John Dickinson (1732-1808) was one of the most important of America’s founders. He was a colonial legislator, member of the Stamp Act, Continental, and Confederation Congresses, chief executive of both Delaware (by a 25 to 1 vote; his being the only opposed) and Pennsylvania, president of the 1786 Annapolis convention that led to the Constitutional Convention, and among the most informed and seasoned statesmen to attend the Constitutional Convention. Historian Forrest McDonald has written that, but for Dickinson and a few others, “the resulting constitution would not have been ratified.” William Pierce wrote that he “will ever be considered one of the most important characters in the United States.”
Despite his other roles, Dickinson was best known as the “Penman of the Revolution,” for his writings in support of the colonies’ cause. He composed The Late Regulations Respecting the British Colonies…Considered, in the debates over the Stamp Act in 1765. He produced a 1771 petition to the King of England. Along with Thomas Jefferson, he penned Declaration of the Causes and Necessity of Taking Up Arms in 1775. He was co-author of the Articles of Confederation. He defended ratification of the Constitution in the widely published Fabius Letters in 1788, which some have considered almost as influential as the Federalist Papers.

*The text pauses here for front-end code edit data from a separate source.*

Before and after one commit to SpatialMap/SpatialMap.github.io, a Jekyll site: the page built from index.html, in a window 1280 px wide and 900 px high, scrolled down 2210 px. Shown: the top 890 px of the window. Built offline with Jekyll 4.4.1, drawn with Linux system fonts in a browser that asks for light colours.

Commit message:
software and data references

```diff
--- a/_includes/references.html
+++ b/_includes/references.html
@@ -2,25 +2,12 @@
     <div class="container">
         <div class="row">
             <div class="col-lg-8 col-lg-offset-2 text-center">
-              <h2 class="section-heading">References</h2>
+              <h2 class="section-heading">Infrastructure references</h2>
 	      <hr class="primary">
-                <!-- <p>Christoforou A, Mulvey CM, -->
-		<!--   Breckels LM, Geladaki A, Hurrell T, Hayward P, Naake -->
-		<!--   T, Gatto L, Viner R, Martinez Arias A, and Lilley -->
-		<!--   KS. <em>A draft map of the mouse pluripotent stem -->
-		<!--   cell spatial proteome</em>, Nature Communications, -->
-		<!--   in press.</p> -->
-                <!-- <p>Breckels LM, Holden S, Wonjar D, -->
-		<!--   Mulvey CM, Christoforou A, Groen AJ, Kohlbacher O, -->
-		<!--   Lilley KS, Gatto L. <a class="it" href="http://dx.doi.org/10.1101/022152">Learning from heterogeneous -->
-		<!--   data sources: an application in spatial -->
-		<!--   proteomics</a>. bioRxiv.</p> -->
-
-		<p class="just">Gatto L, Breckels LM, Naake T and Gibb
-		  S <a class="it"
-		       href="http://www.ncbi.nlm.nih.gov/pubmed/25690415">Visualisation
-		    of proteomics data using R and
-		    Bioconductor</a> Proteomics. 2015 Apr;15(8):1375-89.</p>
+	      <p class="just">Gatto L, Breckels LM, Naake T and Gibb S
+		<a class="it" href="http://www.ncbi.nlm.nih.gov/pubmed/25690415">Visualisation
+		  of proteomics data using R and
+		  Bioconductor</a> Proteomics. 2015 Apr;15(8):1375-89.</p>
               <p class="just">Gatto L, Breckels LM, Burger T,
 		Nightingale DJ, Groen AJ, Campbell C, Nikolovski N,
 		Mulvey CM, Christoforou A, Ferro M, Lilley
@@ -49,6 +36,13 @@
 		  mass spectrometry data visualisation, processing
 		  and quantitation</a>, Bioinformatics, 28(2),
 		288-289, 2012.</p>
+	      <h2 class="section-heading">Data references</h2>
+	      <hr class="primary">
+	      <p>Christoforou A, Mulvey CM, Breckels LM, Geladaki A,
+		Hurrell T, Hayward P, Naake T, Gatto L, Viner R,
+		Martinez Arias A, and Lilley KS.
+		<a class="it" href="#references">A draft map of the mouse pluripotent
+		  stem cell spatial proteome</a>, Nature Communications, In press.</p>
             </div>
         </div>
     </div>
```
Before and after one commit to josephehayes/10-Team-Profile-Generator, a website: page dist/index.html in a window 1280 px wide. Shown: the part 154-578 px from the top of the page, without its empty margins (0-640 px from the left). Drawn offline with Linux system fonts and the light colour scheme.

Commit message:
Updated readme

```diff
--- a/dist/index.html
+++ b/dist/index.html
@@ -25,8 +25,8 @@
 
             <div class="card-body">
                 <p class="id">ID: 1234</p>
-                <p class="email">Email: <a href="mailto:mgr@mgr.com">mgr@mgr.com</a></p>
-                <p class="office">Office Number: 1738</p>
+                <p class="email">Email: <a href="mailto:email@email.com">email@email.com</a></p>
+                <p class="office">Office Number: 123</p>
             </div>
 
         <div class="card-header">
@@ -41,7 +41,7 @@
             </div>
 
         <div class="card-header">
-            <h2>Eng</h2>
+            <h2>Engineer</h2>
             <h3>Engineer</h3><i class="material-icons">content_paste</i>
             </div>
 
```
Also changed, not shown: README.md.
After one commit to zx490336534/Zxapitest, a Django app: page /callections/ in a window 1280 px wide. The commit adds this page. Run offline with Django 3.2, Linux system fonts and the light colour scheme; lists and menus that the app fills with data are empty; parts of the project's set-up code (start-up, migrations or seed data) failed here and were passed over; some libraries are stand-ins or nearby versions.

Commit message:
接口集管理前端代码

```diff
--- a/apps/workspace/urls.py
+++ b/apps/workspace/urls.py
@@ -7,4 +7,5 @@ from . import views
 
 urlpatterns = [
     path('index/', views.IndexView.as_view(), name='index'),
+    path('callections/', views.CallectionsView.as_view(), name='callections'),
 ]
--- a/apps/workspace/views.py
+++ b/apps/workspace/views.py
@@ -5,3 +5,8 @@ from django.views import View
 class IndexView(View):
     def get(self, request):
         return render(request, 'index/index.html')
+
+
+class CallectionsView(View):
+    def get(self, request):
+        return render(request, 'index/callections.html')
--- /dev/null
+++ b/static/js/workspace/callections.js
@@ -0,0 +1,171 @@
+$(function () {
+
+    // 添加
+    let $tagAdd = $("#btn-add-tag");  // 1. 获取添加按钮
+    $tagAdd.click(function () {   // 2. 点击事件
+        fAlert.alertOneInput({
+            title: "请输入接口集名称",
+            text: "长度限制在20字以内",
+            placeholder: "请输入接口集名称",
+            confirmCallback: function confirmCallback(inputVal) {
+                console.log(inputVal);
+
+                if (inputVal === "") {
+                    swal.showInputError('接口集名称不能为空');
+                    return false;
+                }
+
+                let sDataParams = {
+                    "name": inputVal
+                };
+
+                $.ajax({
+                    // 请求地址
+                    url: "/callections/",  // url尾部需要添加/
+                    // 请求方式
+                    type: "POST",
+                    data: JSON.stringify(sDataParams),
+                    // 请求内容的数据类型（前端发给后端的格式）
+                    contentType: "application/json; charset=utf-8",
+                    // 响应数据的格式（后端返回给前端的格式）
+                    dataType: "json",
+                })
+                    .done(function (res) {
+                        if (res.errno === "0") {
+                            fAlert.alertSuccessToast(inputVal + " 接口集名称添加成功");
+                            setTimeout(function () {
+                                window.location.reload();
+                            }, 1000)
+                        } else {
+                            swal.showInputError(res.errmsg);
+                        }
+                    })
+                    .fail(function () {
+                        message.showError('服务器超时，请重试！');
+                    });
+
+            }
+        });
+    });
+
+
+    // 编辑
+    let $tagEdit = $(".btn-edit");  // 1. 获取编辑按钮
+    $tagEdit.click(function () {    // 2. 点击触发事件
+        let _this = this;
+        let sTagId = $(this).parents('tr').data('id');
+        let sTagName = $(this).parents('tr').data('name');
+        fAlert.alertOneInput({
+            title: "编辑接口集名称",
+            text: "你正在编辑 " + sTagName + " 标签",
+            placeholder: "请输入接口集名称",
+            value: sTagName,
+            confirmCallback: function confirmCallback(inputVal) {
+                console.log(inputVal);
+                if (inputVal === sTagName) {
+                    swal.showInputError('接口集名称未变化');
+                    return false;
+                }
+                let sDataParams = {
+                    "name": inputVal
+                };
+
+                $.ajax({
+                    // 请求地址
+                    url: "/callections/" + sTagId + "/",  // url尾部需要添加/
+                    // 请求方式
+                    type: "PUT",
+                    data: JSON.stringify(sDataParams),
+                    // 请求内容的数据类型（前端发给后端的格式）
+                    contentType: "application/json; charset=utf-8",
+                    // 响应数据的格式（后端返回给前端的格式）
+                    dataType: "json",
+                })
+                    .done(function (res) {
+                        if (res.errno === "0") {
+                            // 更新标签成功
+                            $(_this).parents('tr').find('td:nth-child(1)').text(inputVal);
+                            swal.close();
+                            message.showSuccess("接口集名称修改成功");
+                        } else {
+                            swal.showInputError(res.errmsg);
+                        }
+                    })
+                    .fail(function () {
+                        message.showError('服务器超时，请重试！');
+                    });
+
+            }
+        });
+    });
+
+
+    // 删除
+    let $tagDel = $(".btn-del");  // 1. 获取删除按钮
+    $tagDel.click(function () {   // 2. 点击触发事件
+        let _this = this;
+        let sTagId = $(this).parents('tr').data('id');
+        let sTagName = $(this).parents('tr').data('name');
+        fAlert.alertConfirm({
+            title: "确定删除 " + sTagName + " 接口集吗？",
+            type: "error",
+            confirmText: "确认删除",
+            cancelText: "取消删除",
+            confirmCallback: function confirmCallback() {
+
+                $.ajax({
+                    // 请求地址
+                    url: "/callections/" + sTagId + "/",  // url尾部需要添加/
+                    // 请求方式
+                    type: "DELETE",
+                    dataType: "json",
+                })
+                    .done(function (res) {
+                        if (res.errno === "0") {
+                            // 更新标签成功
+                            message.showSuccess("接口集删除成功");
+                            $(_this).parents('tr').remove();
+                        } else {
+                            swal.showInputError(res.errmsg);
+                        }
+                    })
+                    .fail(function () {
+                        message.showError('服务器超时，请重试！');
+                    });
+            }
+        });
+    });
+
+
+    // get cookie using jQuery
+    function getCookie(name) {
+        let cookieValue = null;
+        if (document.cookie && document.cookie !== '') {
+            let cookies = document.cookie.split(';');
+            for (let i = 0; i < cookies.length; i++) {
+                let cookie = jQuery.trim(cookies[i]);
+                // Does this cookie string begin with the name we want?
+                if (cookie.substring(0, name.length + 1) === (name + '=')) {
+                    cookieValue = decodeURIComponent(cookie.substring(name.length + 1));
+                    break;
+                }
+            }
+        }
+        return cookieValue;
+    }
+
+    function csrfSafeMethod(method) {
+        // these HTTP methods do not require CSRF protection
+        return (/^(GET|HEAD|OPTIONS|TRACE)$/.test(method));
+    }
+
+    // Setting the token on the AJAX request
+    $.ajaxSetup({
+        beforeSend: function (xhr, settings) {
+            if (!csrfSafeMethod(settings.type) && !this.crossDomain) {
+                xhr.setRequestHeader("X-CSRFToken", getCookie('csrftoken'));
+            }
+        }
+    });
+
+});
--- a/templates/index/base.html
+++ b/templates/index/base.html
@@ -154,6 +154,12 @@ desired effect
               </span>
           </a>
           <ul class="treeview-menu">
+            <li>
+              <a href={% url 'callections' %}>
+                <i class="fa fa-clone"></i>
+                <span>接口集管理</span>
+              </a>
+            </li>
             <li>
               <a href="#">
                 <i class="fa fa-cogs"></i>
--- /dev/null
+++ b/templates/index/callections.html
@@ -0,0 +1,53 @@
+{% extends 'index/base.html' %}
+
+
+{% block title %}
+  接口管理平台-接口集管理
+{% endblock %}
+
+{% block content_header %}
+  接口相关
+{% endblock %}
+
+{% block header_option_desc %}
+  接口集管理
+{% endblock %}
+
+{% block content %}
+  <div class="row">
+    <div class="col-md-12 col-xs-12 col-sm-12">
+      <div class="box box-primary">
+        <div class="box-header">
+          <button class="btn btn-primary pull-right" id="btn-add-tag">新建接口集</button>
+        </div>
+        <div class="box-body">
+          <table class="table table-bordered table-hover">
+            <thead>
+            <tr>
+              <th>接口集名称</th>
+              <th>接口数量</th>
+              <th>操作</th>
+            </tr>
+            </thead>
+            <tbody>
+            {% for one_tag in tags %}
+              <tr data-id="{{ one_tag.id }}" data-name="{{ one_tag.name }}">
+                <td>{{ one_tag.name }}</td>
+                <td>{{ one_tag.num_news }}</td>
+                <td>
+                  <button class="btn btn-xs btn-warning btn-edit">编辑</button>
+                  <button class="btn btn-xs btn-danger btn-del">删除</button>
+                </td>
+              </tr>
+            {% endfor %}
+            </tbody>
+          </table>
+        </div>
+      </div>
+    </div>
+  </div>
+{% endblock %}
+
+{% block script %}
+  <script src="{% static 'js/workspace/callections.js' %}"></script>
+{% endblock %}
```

Of all his writing, however, perhaps most important were his Letters from a Farmer in Pennsylvania to the Inhabitants of the British Colonies. After being published as letters, beginning on December 21, 1767, they were then published as a pamphlet, reprinted in most colonial newspapers and read widely, making Dickinson our country’s first homegrown hero, whose fame was only exceeded by Benjamin Franklin. As we pass the 250th anniversary of their beginning, it is worth recalling John Dickinson’s words that were so influential in inaugurating America’s experiment with liberty.
- We cannot be happy, without being free…we cannot be free, without being secure in our property… we cannot be secure in our property, if, without our consent, others may, as by right, take it away.
- Violations of the rights of the governed, are commonly…small at the beginning… They regularly increase the first injuries, till at length the inattentive people are compelled to perceive the heaviness of their burdens…but too late. They find their oppressors so strengthened by success, and themselves so entangled in examples of express authority on the part of their rulers, and of tacit recognition on their own part, that they are quite confounded.
- A free people therefore can never be too quick in observing, nor too firm in opposing the beginnings of alteration either in form or reality, respecting institutions formed for their security…the forms of liberty may be retained, when the substance is gone.
- Benevolence toward mankind excites wishes for their welfare…the means…can be found in liberty only, and therefore her sacred cause ought to be espoused by every man on every occasion, to the utmost of his power.
- Divine Providence…gave me existence in a land of freedom…I shall so highly and gratefully value the blessing received as to take care that my silence and inactivity shall not give my implied assent to any act, degrading my brethren and myself from the birthright, wherewith heaven itself “hath made us free.”
- Some persons are of the opinion, that liberty is not violated, but by…open acts of force; but…Liberty, perhaps, is never exposed to so much danger, as when the people believe there is the least; for it may be subverted, and yet they not think so.
- The love of liberty is so natural to the human heart, that unfeeling tyrants think themselves obliged to accommodate their schemes as much as they can to the appearance of justice and reason, and to deceive those whom they resolve to destroy, or oppress, by presenting to them a miserable picture of freedom, when the inestimable original is lost.
- For who are a free people? Not those, over whom government is reasonable and equitably exercised, but those, who live under a government so constitutionally checked and controlled, that proper provision is made against its being otherwise exercised.
When John Dickinson died, President Jefferson expressed his sorrow and both houses of Congress wore black armbands in mourning. Why? Because Dickinson recognized that the essential purpose of government was to maintain liberty against others’ predatory acts, or in his words, to protect “the worthy against the licentious.” Further, he knew that without liberty, “the loss of happiness then follows as a matter of course,” and he helped motivate our founders to be “protectors of unborn ages, whose fate depends upon your virtue.” And in substantial part due to his influence, the United States was created as the first government ever based on liberty.
For the 250th anniversary of his most famous work, with liberty under assault in many areas, we can again benefit from John Dickinson’s words defending it. He motivated our forefathers to rouse themselves to prevent the possibility that “the tragedy of American liberty is finished.” We need to recognize and respond to the same threat today. As Dickinson co-wrote with Thomas Jefferson in Declaration of the Causes and Necessity of Taking Up Arms, “We…find nothing so dreadful as voluntary slavery. Honor, justice, and humanity, forbid us tamely to surrender that freedom which we received from our gallant ancestors, and which our innocent posterity have a right to receive from us,” so that we must “regard these oppressive measures as freemen ought.”